RUSSIAN businessmen are in talks with state-owned telecommunications companies, Net*One and Tel*One, to form a parallel telecoms firm that will operate fixed and cellular telephone services in Zimbabwe, it has emerged.
Sources said a Russi
an business delegation from the country’s state foreign trade company, Tyazhpromexport, that was in Zimbabwe last month, met Net*One and Tel*One officials for talks on a possible US$300 million investment proposal which would see a new telecoms company formed.
The company would be jointly owned by Tyazhpromexport, Net*One and Tel*One.
Gono’s 12-member delegation undertook a 10-day trip to Moscow early last month to explore business opportunities.
Gono was accompanied by Transport minister Chris Mushohwe, Net*One boss Reward Kangai, and Tel*One CEO Wellington Makamure who were seeking technical partnership agreements and loans.

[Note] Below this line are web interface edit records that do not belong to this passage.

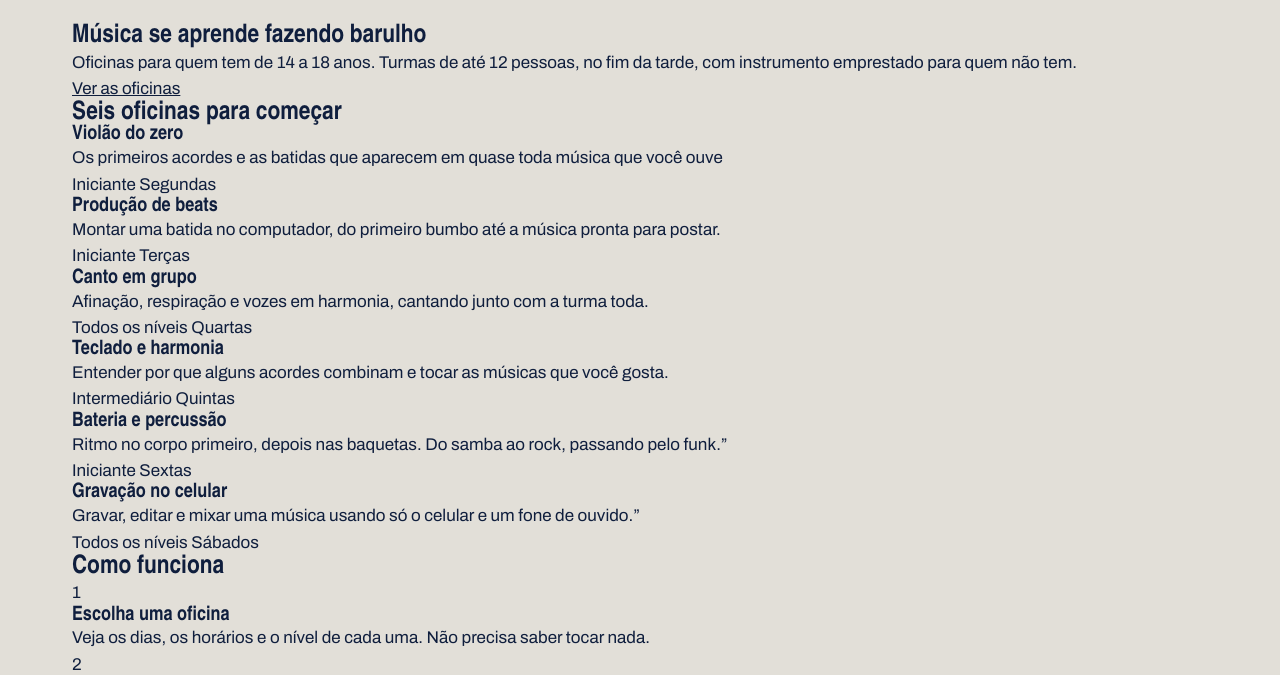
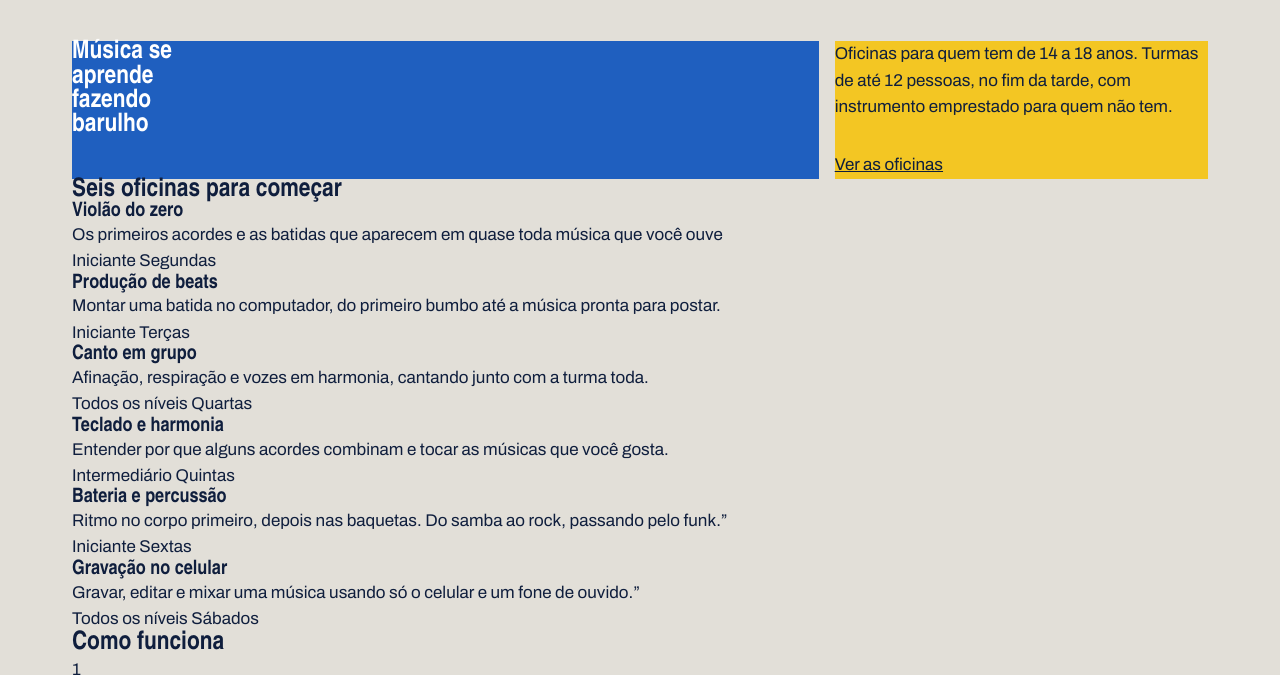
Before and after one commit to liviasoares082011-beep/laje_sonora, a plain HTML site: page index.html in a window 1280 px wide. Shown: the part 57-732 px from the top of the page. Drawn offline with Linux system fonts and the light colour scheme; a web font is replaced by a local one.

Commit message:
alteraçao

```diff
--- a/index.css
+++ b/index.css
@@ -66,3 +66,32 @@ line-height: 0.95;
 .menu a.atual{
     border-bottom-color:var(--fita);
 }
+.cartazes{
+margin-top:16px;
+display: flex;
+gap: 16px;
+}
+.cartaz{
+    padding: 40px;
+
+
+}
+.cartaz-principal{
+    background-color: var(--caixa-dagua);
+    color: var(--branco);
+    flex: 2;
+}
+.cartaz-principal h1{
+font-weight: 132px;
+max-width: 9ch;
+
+}
+.cartaz-lateral{
+background-color: var(--fita);
+flex: 1;
+display: flex;
+flex-direction: column;
+justify-content: space-between;
+gap:32px;
+
+}
--- a/index.html
+++ b/index.html
@@ -23,10 +23,10 @@
     </header>
 <main>
 <section class="conteudo cartazes">
-    <div class="cartaz principal">
+    <div class="cartaz-principal">
         <h1>Música se aprende fazendo barulho</h1>
     </div>
-    <div class="cartaz lateral">
+    <div class="cartaz-lateral">
         <p>Oficinas para quem tem de 14 a 18 anos. Turmas de até 12 pessoas, no fim da tarde, com instrumento emprestado para quem não tem.</p>
         <a href="oficinas.html" class="botao">Ver as oficinas</a>
     </div>
```
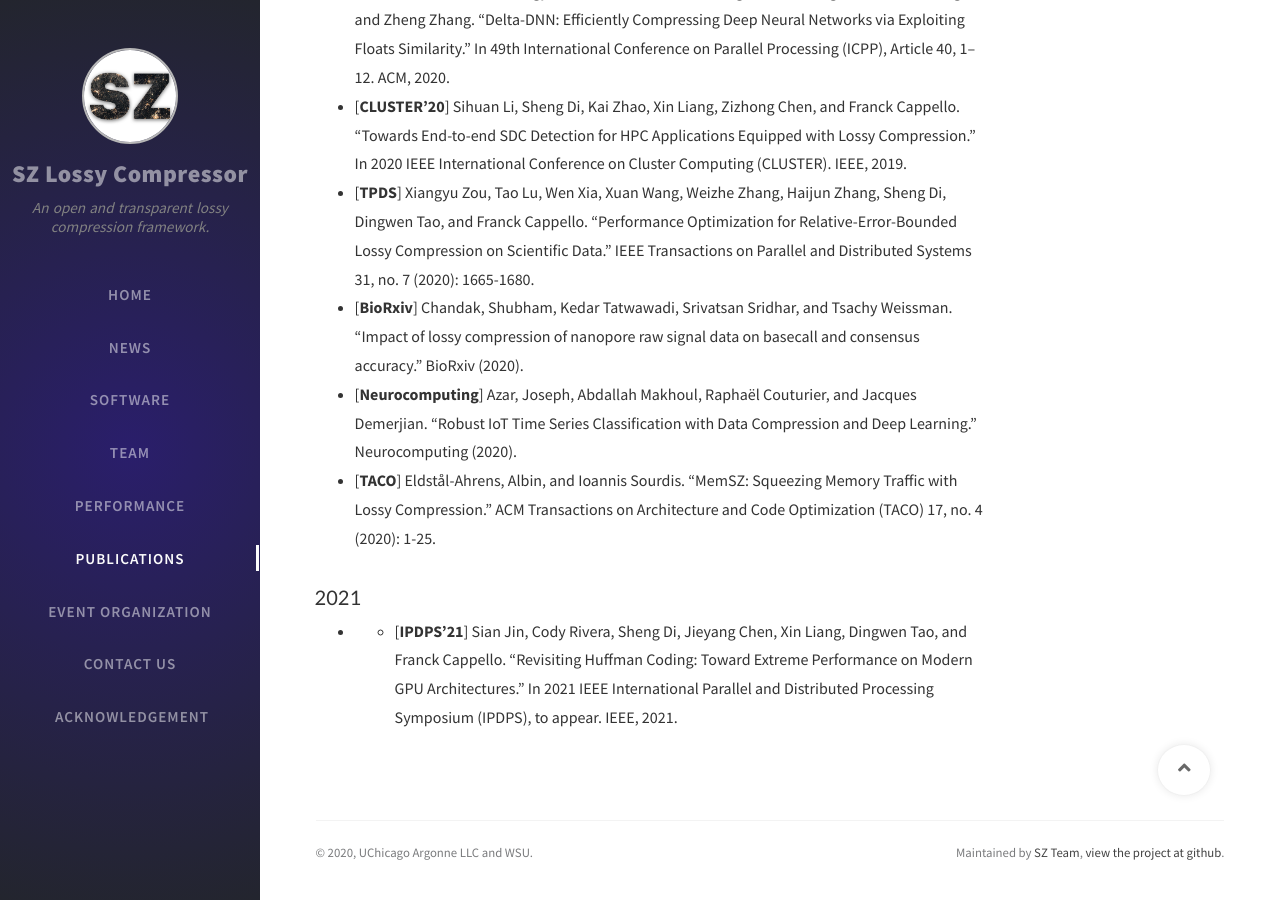
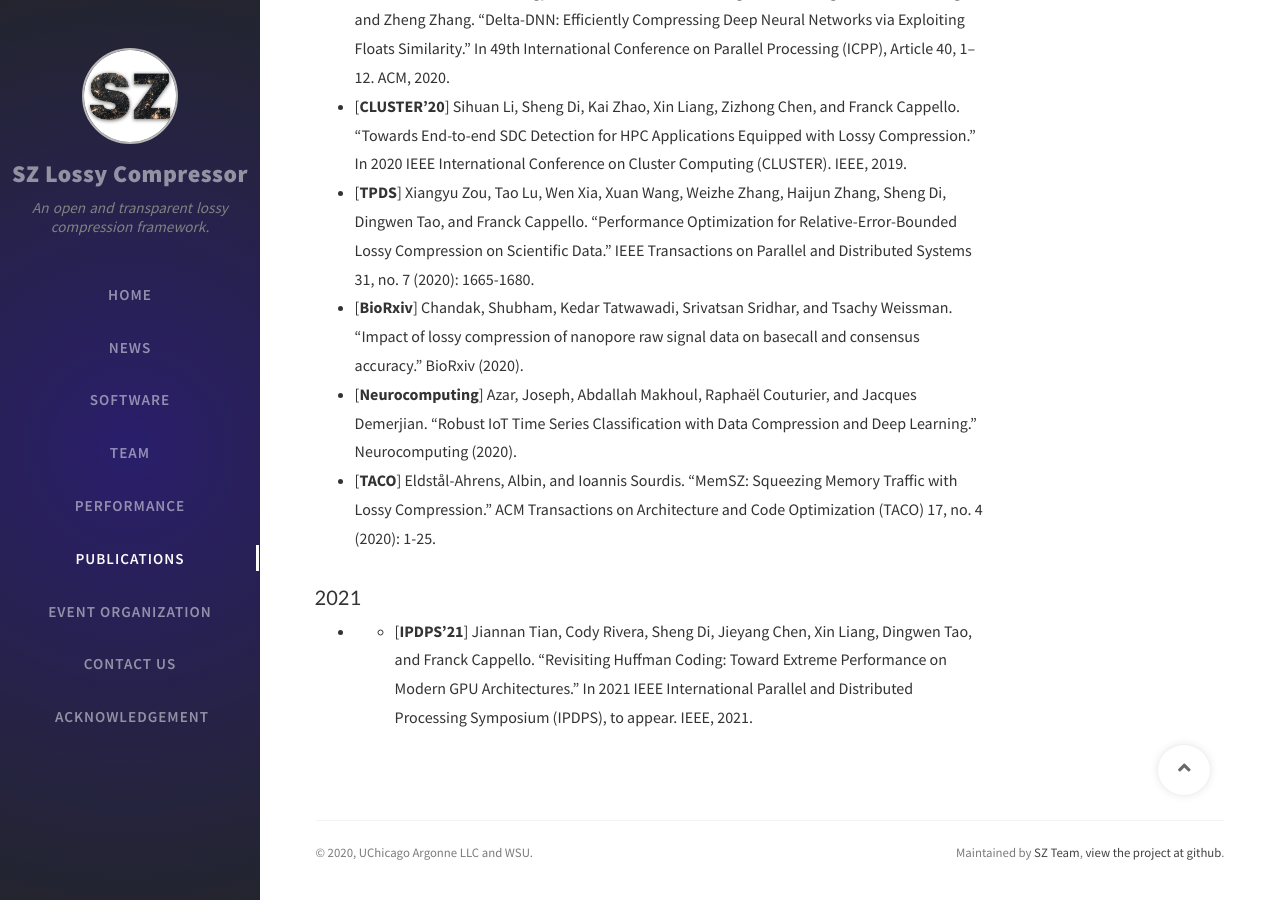
Before and after one commit to szcompressor/szcompressor.github.io, a Jekyll site: the page built from tabs/publication.md, in a window 1280 px wide and 900 px high, scrolled down 4281 px. Built offline with Jekyll 4.4.1, drawn with Linux system fonts in a browser that asks for light colours; nearby versions of some CDN libraries; comment, search, counter and statistics services are not loaded.

Commit message:
Correct wrong author

```diff
--- a/tabs/publication.md
+++ b/tabs/publication.md
@@ -53,5 +53,5 @@ title: Publications
 - [**TACO**] Eldstål-Ahrens, Albin, and Ioannis Sourdis. "MemSZ: Squeezing Memory Traffic with Lossy Compression." ACM Transactions on Architecture and Code Optimization (TACO) 17, no. 4 (2020): 1-25.
 
 ### 2021
-- - [**IPDPS'21**] Sian Jin, Cody Rivera, Sheng Di, Jieyang Chen, Xin Liang, Dingwen Tao, and Franck Cappello. "Revisiting Huffman Coding: Toward Extreme
+- - [**IPDPS'21**] Jiannan Tian, Cody Rivera, Sheng Di, Jieyang Chen, Xin Liang, Dingwen Tao, and Franck Cappello. "Revisiting Huffman Coding: Toward Extreme
 Performance on Modern GPU Architectures." In 2021 IEEE International Parallel and Distributed Processing Symposium (IPDPS), to appear. IEEE, 2021.
```
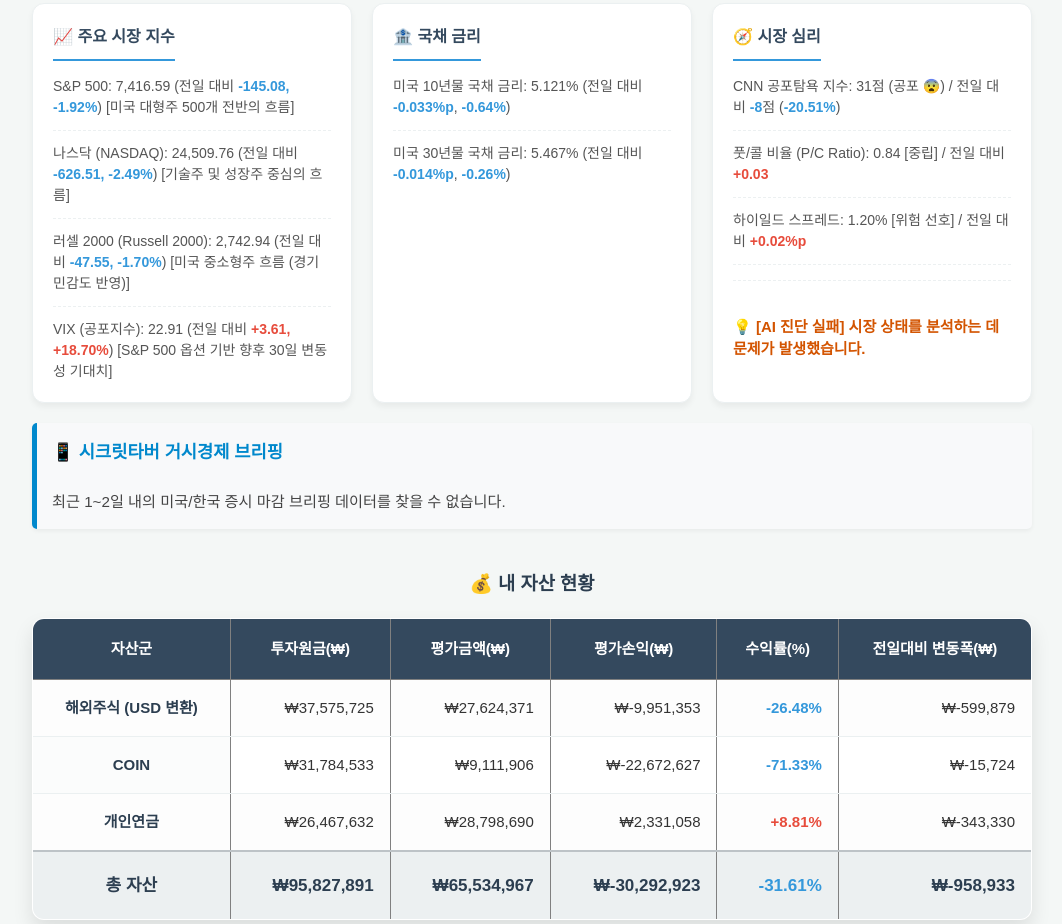
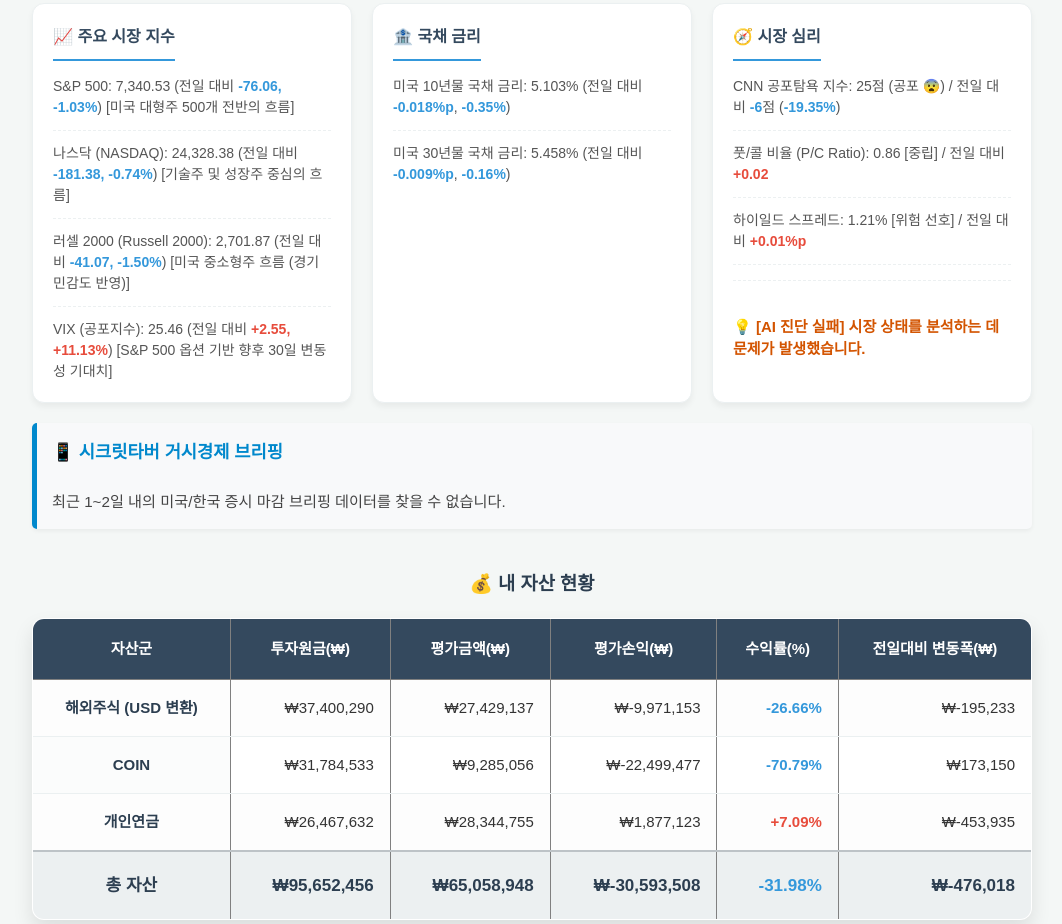
Before and after one commit to darkmirr-bitcoin/myAssetReport, a plain HTML site: page index.html in a window 1280 px wide. Shown: the part 283-1207 px from the top of the page, without its empty margins (108-1170 px from the left). Drawn offline with Linux system fonts and the light colour scheme.

Commit message:
🚀 일일 자산 리포트 및 아카이브 업데이트

```diff
--- a/index.html
+++ b/index.html
@@ -4,14 +4,14 @@
     <head>
         <meta charset="UTF-8">
         <meta name="viewport" content="width=device-width, initial-scale=1.0">
-        <title>일일 자산 리포트 (2026-11-16)</title>
+        <title>일일 자산 리포트 (2026-11-17)</title>
         <link rel="stylesheet" href="style.css">
     </head>
     <body>
         <h2>📊 일일 자산 리포트</h2>
         <div class="summary-header">
-            <p>🕒 <strong>업데이트:</strong> 2026-11-17 13:57:10 (KST)</p>
-            <p>💵 <strong>적용 환율:</strong> 1달러 = <strong>1,336.52원</strong></p>
+            <p>🕒 <strong>업데이트:</strong> 2026-11-18 13:00:55 (KST)</p>
+            <p>💵 <strong>적용 환율:</strong> 1달러 = <strong>1,330.28원</strong></p>
         </div>
 
         <!-- 🔥 여기에 AI 액션 보드가 가장 먼저 뜹니다! -->
@@ -24,15 +24,15 @@
             <div class="macro-cards">
                 <div class="macro-card">
                     <h4>📈 주요 시장 지수</h4>
-                    <ul><li>S&P 500: 7,416.59 (전일 대비 <span class="neg">-145.08,</span> <span class="neg">-1.92%</span>) [미국 대형주 500개 전반의 흐름]</li><li>나스닥 (NASDAQ): 24,509.76 (전일 대비 <span class="neg">-626.51,</span> <span class="neg">-2.49%</span>) [기술주 및 성장주 중심의 흐름]</li><li>러셀 2000 (Russell 2000): 2,742.94 (전일 대비 <span class="neg">-47.55,</span> <span class="neg">-1.70%</span>) [미국 중소형주 흐름 (경기 민감도 반영)]</li><li>VIX (공포지수): 22.91 (전일 대비 <span class="pos">+3.61,</span> <span class="pos">+18.70%</span>) [S&P 500 옵션 기반 향후 30일 변동성 기대치]</li></ul>
+                    <ul><li>S&P 500: 7,340.53 (전일 대비 <span class="neg">-76.06,</span> <span class="neg">-1.03%</span>) [미국 대형주 500개 전반의 흐름]</li><li>나스닥 (NASDAQ): 24,328.38 (전일 대비 <span class="neg">-181.38,</span> <span class="neg">-0.74%</span>) [기술주 및 성장주 중심의 흐름]</li><li>러셀 2000 (Russell 2000): 2,701.87 (전일 대비 <span class="neg">-41.07,</span> <span class="neg">-1.50%</span>) [미국 중소형주 흐름 (경기 민감도 반영)]</li><li>VIX (공포지수): 25.46 (전일 대비 <span class="pos">+2.55,</span> <span class="pos">+11.13%</span>) [S&P 500 옵션 기반 향후 30일 변동성 기대치]</li></ul>
                 </div>
                 <div class="macro-card">
                     <h4>🏦 국채 금리</h4>
-                    <ul><li>미국 10년물 국채 금리: 5.121% (전일 대비 <span class="neg">-0.033%p</span>, <span class="neg">-0.64%</span>)</li><li>미국 30년물 국채 금리: 5.467% (전일 대비 <span class="neg">-0.014%p</span>, <span class="neg">-0.26%</span>)</li></ul>
+                    <ul><li>미국 10년물 국채 금리: 5.103% (전일 대비 <span class="neg">-0.018%p</span>, <span class="neg">-0.35%</span>)</li><li>미국 30년물 국채 금리: 5.458% (전일 대비 <span class="neg">-0.009%p</span>, <span class="neg">-0.16%</span>)</li></ul>
                 </div>
                 <div class="macro-card">
                     <h4>🧭 시장 심리</h4>
-                    <ul><li>CNN 공포탐욕 지수: 31점 (공포 😨) / 전일 대비 <span class="neg">-8</span>점 (<span class="neg">-20.51%</span>)</li><li>풋/콜 비율 (P/C Ratio): 0.84 [중립] / 전일 대비 <span class="pos">+0.03</span></li><li>하이일드 스프레드: 1.20% [위험 선호] / 전일 대비 <span class="pos">+0.02%p</span></li><div class='ai-summary-line'><br><strong style='color:#d35400;'>💡 [AI 진단 실패] 시장 상태를 분석하는 데 문제가 발생했습니다.</strong></div></ul>
+                    <ul><li>CNN 공포탐욕 지수: 25점 (공포 😨) / 전일 대비 <span class="neg">-6</span>점 (<span class="neg">-19.35%</span>)</li><li>풋/콜 비율 (P/C Ratio): 0.86 [중립] / 전일 대비 <span class="pos">+0.02</span></li><li>하이일드 스프레드: 1.21% [위험 선호] / 전일 대비 <span class="pos">+0.01%p</span></li><div class='ai-summary-line'><br><strong style='color:#d35400;'>💡 [AI 진단 실패] 시장 상태를 분석하는 데 문제가 발생했습니다.</strong></div></ul>
                 </div>
             </div>
 
@@ -59,35 +59,35 @@
   <tbody>
     <tr>
       <td>해외주식 (USD 변환)</td>
-      <td>₩37,575,725</td>
-      <td>₩27,624,371</td>
-      <td>₩-9,951,353</td>
-      <td><span class='neg'>-26.48%</span></td>
-      <td>₩-599,879</td>
+      <td>₩37,400,290</td>
+      <td>₩27,429,137</td>
+      <td>₩-9,971,153</td>
+      <td><span class='neg'>-26.66%</span></td>
+      <td>₩-195,233</td>
     </tr>
     <tr>
       <td>COIN</td>
       <td>₩31,784,533</td>
-      <td>₩9,111,906</td>
-      <td>₩-22,672,627</td>
-      <td><span class='neg'>-71.33%</span></td>
-      <td>₩-15,724</td>
+      <td>₩9,285,056</td>
+      <td>₩-22,499,477</td>
+      <td><span class='neg'>-70.79%</span></td>
+      <td>₩173,150</td>
     </tr>
     <tr>
       <td>개인연금</td>
       <td>₩26,467,632</td>
-      <td>₩28,798,690</td>
-      <td>₩2,331,058</td>
-      <td><span class='pos'>+8.81%</span></td>
-      <td>₩-343,330</td>
+      <td>₩28,344,755</td>
+      <td>₩1,877,123</td>
+      <td><span class='pos'>+7.09%</span></td>
+      <td>₩-453,935</td>
     </tr>
     <tr>
       <td>총 자산</td>
-      <td>₩95,827,891</td>
-      <td>₩65,534,967</td>
-      <td>₩-30,292,923</td>
-      <td><span class='neg'>-31.61%</span></td>
-      <td>₩-958,933</td>
+      <td>₩95,652,456</td>
+      <td>₩65,058,948</td>
+      <td>₩-30,593,508</td>
+      <td><span class='neg'>-31.98%</span></td>
+      <td>₩-476,018</td>
     </tr>
   </tbody>
 </table>
```
Also changed, not shown: 1 other file.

Although government has tried to distance itself from the deal, it recently ordered Russian planes for Air Zimbabwe, which the national airline engineers resisted on technical and safety grounds.
The Russians made presentations on their proposals at Tel*One’s Runhare House headquarters on May 11 and then at the Net*One building. They proposed to contribute capital amounting to US$300 million on condition that they become the majority shareholders, while the government telecoms firms would bring other resources such as infrastructure and personnel into the venture.
The presentations were made in the presence of officials from the Transport ministry and the State Enterprises Restructuring Agency (Sera).
Sources said ministry and Sera officials had misgivings about the Russian proposal for legal and policy reasons.
They said government policy did not allow local telecoms companies to be foreign-controlled. They also said it was not possible at the moment to guarantee that Net*One and Tel*One’s licences could be used by a new company because the law does not allow for that.
The Russians are expected back in the country this month to pursue discussions, although the deal appears to have hit a brick wall.
Sources said the Russians did not want to invest directly in Net*One and Tel*One because the two companies were debt-ridden.
Tel*One is reeling under a US$350 million debt to foreign telecoms companies. It is heavily indebted to British Telecom, South Africa’s Telkom, the African Development Bank, Netherlands’ ING-Bank, France’s Banque Nationale de Paris, Kredittanstalt fur Wiederaufbau of Germany, Norway’s Eksportfinans, Overseas Economic Cooperation, Itochu-D and Eximbank of Japan, the Bank of China and the African Banking Corporation.
This makes Tel*One all but bankrupt as the debt outstrips its balance sheet, assets and monthly income of $100 billion.
Analysts have also warned that the Russian initiative could be frustrated by restrictive Zimbabwean investment laws.
The sources said the Russians were expected back in the country early this month to finalise the deal and possibly sign a Memorandum of Understanding.
Tel*One public relations executive Phil Chingwaru could neither confirm nor deny the Russian proposal.
“Government would be better placed to answer those questions since it is our sole shareholder,” he said.